Breakfast–The most important meal of the day!
Europe has amazing options for breakfast…from muesli to pates, vegan cheeses and meat alternatives (that can look like the real thing) to soya and other dairy free options. Here is a sample of Sojade yogurt and milk. Other brands unique to Europe include Alpro and Provamel.
Pure 100% pomegranate juice is fairly easy to find in Europe. Typically, lifestyle medicine physicians do not recommend beverages other than water unless someone is trying to enhance brain health or using antioxidant rich beverages for a specific time-frame for health restoration.
Berries (1 cup daily) for breakfast, along with 4 walnut halves is recommended by leading researchers and physicians, several of whom presented at the International Congress on Vegetarian Nutrition at Loma Linda University in February 2018. According to researchers, a cup of berries daily provide antioxidants and the walnuts help with metabolism stabilization.

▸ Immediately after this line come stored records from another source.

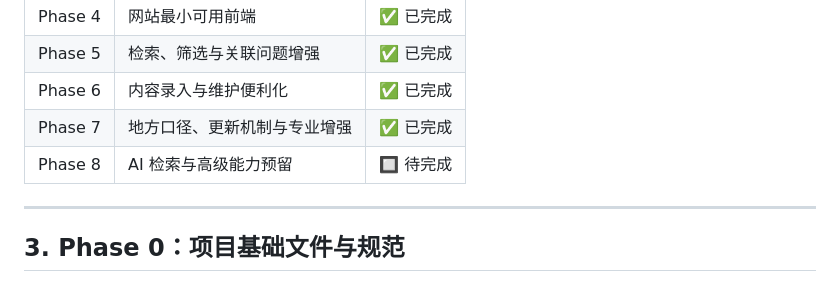
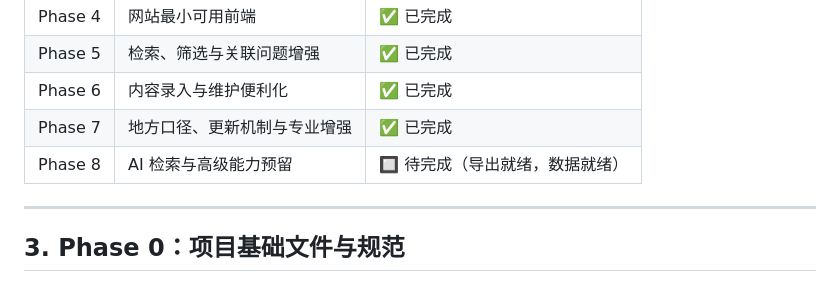
Before and after one commit to 1076825449/Knowledge-Library, a Markdown page: TASKS.md, the part around the change. Drawn GitHub-style.

Commit message:
docs: 更新Phase8状态 + TASKS.md反映当前工程化水平

```diff
--- a/TASKS.md
+++ b/TASKS.md
@@ -31,7 +31,7 @@
 | Phase 5 | 检索、筛选与关联问题增强 | ✅ 已完成 |
 | Phase 6 | 内容录入与维护便利化 | ✅ 已完成 |
 | Phase 7 | 地方口径、更新机制与专业增强 | ✅ 已完成 |
-| Phase 8 | AI 检索与高级能力预留 | 🔲 待完成 |
+| Phase 8 | AI 检索与高级能力预留 | 🔲 待完成（导出就绪，数据就绪） |
 
 ---
 
```
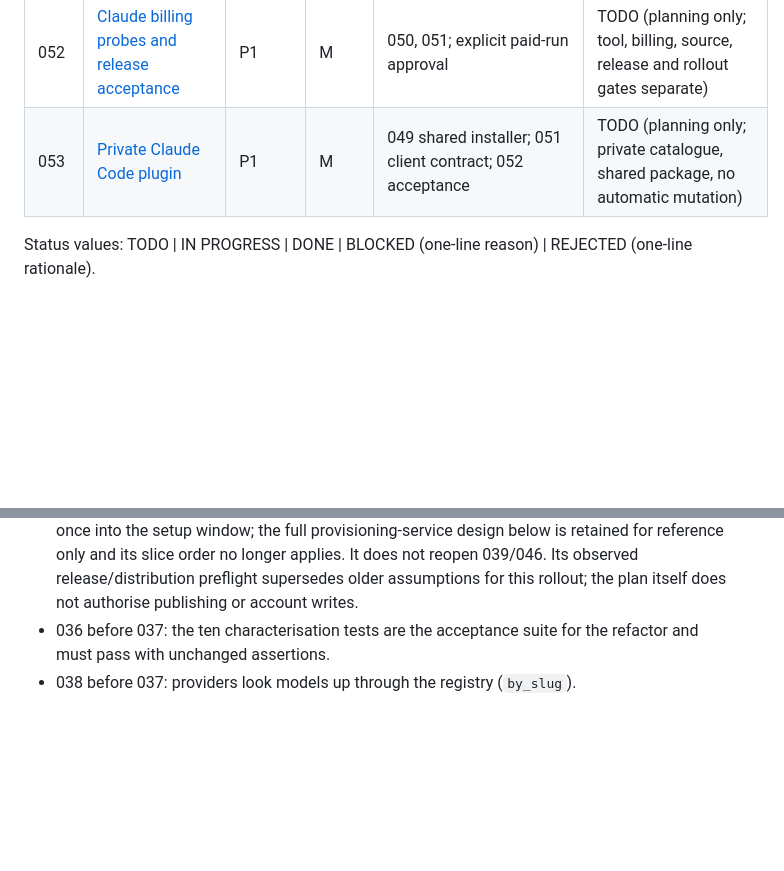
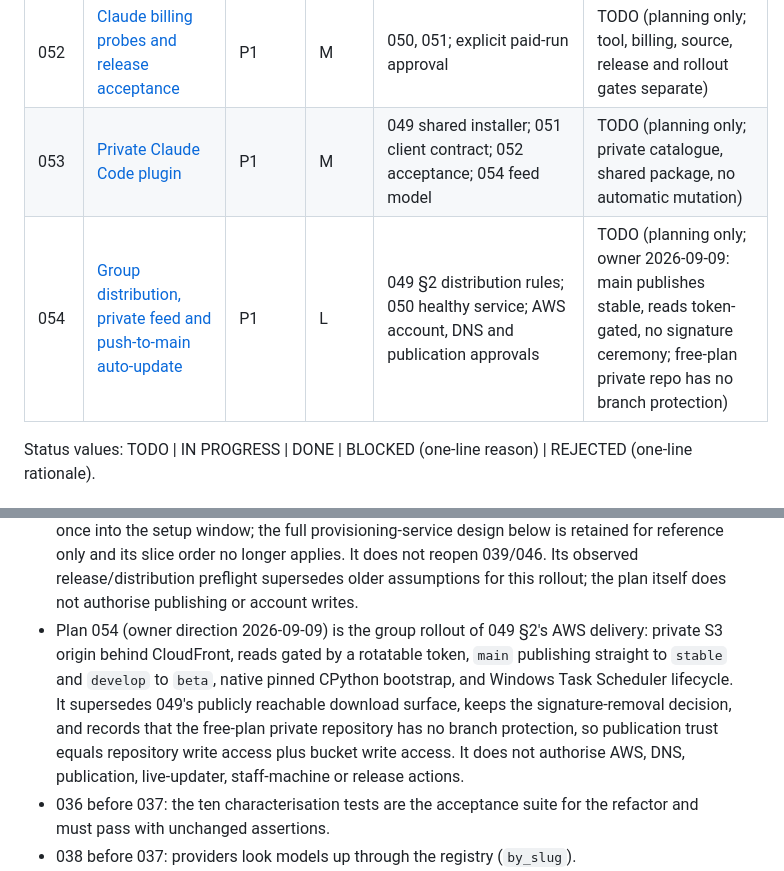
Before and after one commit to software-combined/SC_AI_Router, a Markdown page: plans/README.md, 2 parts joined by grey strips. Drawn GitHub-style; blank space fills up the shorter version.

Commit message:
docs: plan 054 group distribution and push-to-main auto-update

```diff
--- a/plans/README.md
+++ b/plans/README.md
@@ -241,7 +241,8 @@ repository's `plans/` and continue there. Paths inside the plans use
 | 050 | [Router service recovery and update readiness](050-router-service-recovery-and-update-readiness.md) | P1 | S | Fresh service/release readback; lifecycle writer coordination | TODO (planning only; observed live 0.6.5.17, updater not loaded) |
 | 051 | [Claude CLI and desktop gateway setup](051-claude-cli-and-desktop-gateway-setup.md) | P1 | M | 050 healthy service or equivalent verified state | TODO (planning only; CLI and desktop auth/discovery verified separately) |
 | 052 | [Claude billing probes and release acceptance](052-claude-billing-probes-and-release-acceptance.md) | P1 | M | 050, 051; explicit paid-run approval | TODO (planning only; tool, billing, source, release and rollout gates separate) |
-| 053 | [Private Claude Code plugin](053-claude-code-private-plugin.md) | P1 | M | 049 shared installer; 051 client contract; 052 acceptance | TODO (planning only; private catalogue, shared package, no automatic mutation) |
+| 053 | [Private Claude Code plugin](053-claude-code-private-plugin.md) | P1 | M | 049 shared installer; 051 client contract; 052 acceptance; 054 feed model | TODO (planning only; private catalogue, shared package, no automatic mutation) |
+| 054 | [Group distribution, private feed and push-to-main auto-update](054-group-distribution-private-feed-and-auto-update.md) | P1 | L | 049 §2 distribution rules; 050 healthy service; AWS account, DNS and publication approvals | TODO (planning only; owner 2026-09-09: main publishes stable, reads token-gated, no signature ceremony; free-plan private repo has no branch protection) |
 
 Status values: TODO | IN PROGRESS | DONE | BLOCKED (one-line reason) | REJECTED (one-line rationale).
 
@@ -269,6 +270,15 @@ Status values: TODO | IN PROGRESS | DONE | BLOCKED (one-line reason) | REJECTED
   It does not reopen 039/046.
   Its observed release/distribution preflight supersedes older assumptions for
   this rollout; the plan itself does not authorise publishing or account writes.
+- Plan 054 (owner direction 2026-09-09) is the group rollout of 049 §2's AWS
+  delivery: private S3 origin behind CloudFront, reads gated by a rotatable
+  token, `main` publishing straight to `stable` and `develop` to `beta`, native
+  pinned CPython bootstrap, and Windows Task Scheduler lifecycle. It supersedes
+  049's publicly reachable download surface, keeps the signature-removal
+  decision, and records that the free-plan private repository has no branch
+  protection, so publication trust equals repository write access plus bucket
+  write access. It does not authorise AWS, DNS, publication, live-updater,
+  staff-machine or release actions.
 - 036 before 037: the ten characterisation tests are the acceptance suite for the refactor and must pass with unchanged assertions.
 - 038 before 037: providers look models up through the registry (`by_slug`).
 - 043's spike (Step 1) should run early, right after 037 and 038 land, because its outcome (which Codex login shape works without a subscription) changes what 039 falls back to and what 041 writes into the Codex configuration.
```
Also changed, not shown: plans/054-group-distribution-private-feed-and-auto-update.md (added, +300 -0 lines).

When traveling in Europe, especially in the summer, fruit is plentiful and outdoor markets abound. Ask the locals the best place to shop and step out of the comfort zone and try something new. Here are a few berries that I’d never eaten before and gave a try. The dark purple berries were unique in flavour and the red ones somewhat tart. Neither were sweet, however loaded with antioxidants. And my mystery berries are …black currants and red currants.
The largest grape shaped berries pictured below are gooseberries and came in the burgundy colour pictured and green. They were the sweetest, however the other berries were good on cereal. I found these berries at a outdoor market in Switzerland. It was being held in a plaza square. These berries were plentiful in France, Switzerland and Germany (in June/July), as well as Norway at the end of May. I didn’t see them in Italy in June–however that doesn’t mean they weren’t available. Finding an outdoor market in Italy was not possible due to the travel schedule. Some outdoor markets are daily and others only certain days of the week. Ask the locals. They are always eager to help. When in France, ask “Parlez-vous anglais?”. Opening any conversation in France with this is helpful.
A bowl of muesli loaded with a cup of frozen mixed berries (the red and dark blue ones above along with black berries, strawberries and raspberries in this mix), some plant based milk, kiwi (or sometimes other fruit) and small (100ml) bottle of pomegranate juice (before the meal) plus beans (not pictured) made up a typical breakfast. The two small wholegrain buns with a vegan pate were what was available this particular morning, however was not always part of the morning fare.
This was my breakfast in the Waldensian Mountains of Northern Italy.
Sending an email and checking with your hotel or host in advance for special meal requests is highly recommended unless someone is arranging the trip for you–even then make sure that everyone has confirmed your dietary needs.
Depending on what country in Europe, breakfast could be croissants and coffee (not part of a healthy WFPD) or it could be a heavily laden meat and cheese with a baguette spread. Searching out the local markets or grocery store and asking your host to hold things in a fridge for you is another option. Be sure to mention that you have special dietary or medical needs and they are typically extremely accommodating if there is not a fridge in your room or one that you can access.
Dr. Luken a lifestyle medicine physician in California also recommends two 8oz glasses of water upon rising, an hour of walking followed by a hearty breakfast including about 1 cup of beans and 6 almonds. The second meal Dr. Gallant recommends mid-afternoon (2pm or so) with water up to 15 minutes before meals and beginning 2 hours after again. Drinking 2 litres of water will help ensure hydration and aide in weight maintenance/loss. He notes that WFPD with 2 meals per day can aide in digestive issues, mental clarity, weight loss–unless thyroid irregularities or medication induced side effects are present, and provide ample calories and nutrients.
A word in closing about hydration and travel. Drinking at least 2 litres of water in the heat and humidity daily is a must. Avoid heat stroke (sunstroke) which can dampen travel plans. Here’s what to look for:
- Throbbing headache.
- Dizziness and light-headedness.
- Lack of sweating despite the heat.
- Red, hot, and dry skin.
- Muscle weakness or cramps.
- Nausea and vomiting.
- Rapid heartbeat, which may be either strong or weak.
- Rapid, shallow breathing. (Source: https://www.webmd.com/a-to-z-guides/heat-stroke-symptoms-and-treatment)
Hydrate, hydrate, hydrate! A quick way to help boost electrolytes is with some coconut water if needed.